The two key VMs in this lab are FABRIKAMSRV01 and CONTOSOSRV01. They fulfill multiple roles for the lab, whereas FABRIKAMSRV02 is essentially an Office 2007 user (though it’s installed on a server) and CONTOSOSRV02 is a SharePoint server (which requires IIS and SQL Server as components). First, FABRIKAMSRV01 and CONTOSOSRV01 provide domain services through AD DS to create the FABRIKAM and CONTOSO domains. Note that because these lab domains have only one DC each, you don’t have to worry about problems such as replication failing between DCs because the machines have been shut down, saved, or paused for greater than the tombstone lifetime. Second, they have DNS installed to support AD DS.

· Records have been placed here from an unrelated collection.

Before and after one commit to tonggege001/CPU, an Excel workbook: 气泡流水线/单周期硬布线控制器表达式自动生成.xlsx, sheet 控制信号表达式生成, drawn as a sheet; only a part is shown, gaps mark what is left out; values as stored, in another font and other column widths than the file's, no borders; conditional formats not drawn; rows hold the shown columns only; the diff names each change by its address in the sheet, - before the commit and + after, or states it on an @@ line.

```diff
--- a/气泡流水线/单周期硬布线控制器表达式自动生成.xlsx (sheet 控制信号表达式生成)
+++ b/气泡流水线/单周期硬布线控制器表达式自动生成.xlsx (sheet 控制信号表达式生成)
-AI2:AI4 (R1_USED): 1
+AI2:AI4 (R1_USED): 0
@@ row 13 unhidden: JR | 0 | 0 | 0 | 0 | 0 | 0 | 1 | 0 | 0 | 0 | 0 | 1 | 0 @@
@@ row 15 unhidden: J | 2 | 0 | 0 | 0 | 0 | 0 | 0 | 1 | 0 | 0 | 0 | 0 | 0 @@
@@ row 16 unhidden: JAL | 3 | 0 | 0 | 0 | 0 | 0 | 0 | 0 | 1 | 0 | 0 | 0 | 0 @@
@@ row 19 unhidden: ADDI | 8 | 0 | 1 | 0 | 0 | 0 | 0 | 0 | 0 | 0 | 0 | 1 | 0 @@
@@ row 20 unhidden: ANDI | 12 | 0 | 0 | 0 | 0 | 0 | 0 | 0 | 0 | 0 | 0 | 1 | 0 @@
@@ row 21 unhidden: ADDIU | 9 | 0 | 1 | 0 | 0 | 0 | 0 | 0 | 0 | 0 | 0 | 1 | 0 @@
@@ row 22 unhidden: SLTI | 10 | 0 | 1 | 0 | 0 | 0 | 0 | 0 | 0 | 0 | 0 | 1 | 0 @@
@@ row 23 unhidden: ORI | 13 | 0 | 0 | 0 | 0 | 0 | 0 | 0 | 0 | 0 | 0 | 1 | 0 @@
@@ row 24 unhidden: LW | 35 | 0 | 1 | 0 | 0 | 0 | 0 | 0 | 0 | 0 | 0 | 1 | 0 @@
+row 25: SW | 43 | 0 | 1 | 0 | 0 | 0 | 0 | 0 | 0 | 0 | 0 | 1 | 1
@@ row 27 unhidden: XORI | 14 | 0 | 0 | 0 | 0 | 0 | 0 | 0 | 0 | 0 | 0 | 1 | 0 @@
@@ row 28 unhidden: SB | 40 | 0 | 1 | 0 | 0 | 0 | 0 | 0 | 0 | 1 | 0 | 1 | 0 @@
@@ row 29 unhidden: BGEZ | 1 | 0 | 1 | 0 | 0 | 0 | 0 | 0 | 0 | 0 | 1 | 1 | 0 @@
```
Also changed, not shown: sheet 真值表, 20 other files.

Third, FABRIKAMSRV01 and CONTOSOSRV01 both have AD FS installed. FABRIKAMSRV01’s AD FS runs the claims provider STS (security token service—the service that generates SAML tokens) in this scenario. It’s called the claims provider because it generates the claims necessary for SharePoint access from the user’s AD attributes. Confusingly, STS is often used interchangeably with federation server or AD FS. CONTOSOSRV01’s AD FS runs the relying-party STS—so called because it relies on the claims coming from the claims provider.
Fourth, AD CS is also installed on FABRIKAMSRV01 and CONTOSOSRV01. This service provides each domain with a certificate authority (CA), which will generate certificates to prove the authenticity of the claims that each domain’s STS will issue. Finally, IIS is installed on each to support both AD CS and AD FS.
If you have any intention of keeping up to date with identity and its future direction, I highly recommend that you install and work through at least the AD FS SharePoint lab. Doing so will show you the foundations on which AD FS is built, as well as a typical B2B scenario that you can use AD FS for. The lab also provides hands-on, guided experience working with claims as they make their way from the identity provider’s STS to the service provider’s STS to the claims-aware application. Finally, it highlights the areas you need to learn or brush up on, such as IIS or Certificate Services. Though it’s an identity technology, federation in general and AD FS in particular isn't something you learn overnight. Get a head start on understanding this important identity component by getting started on this lab.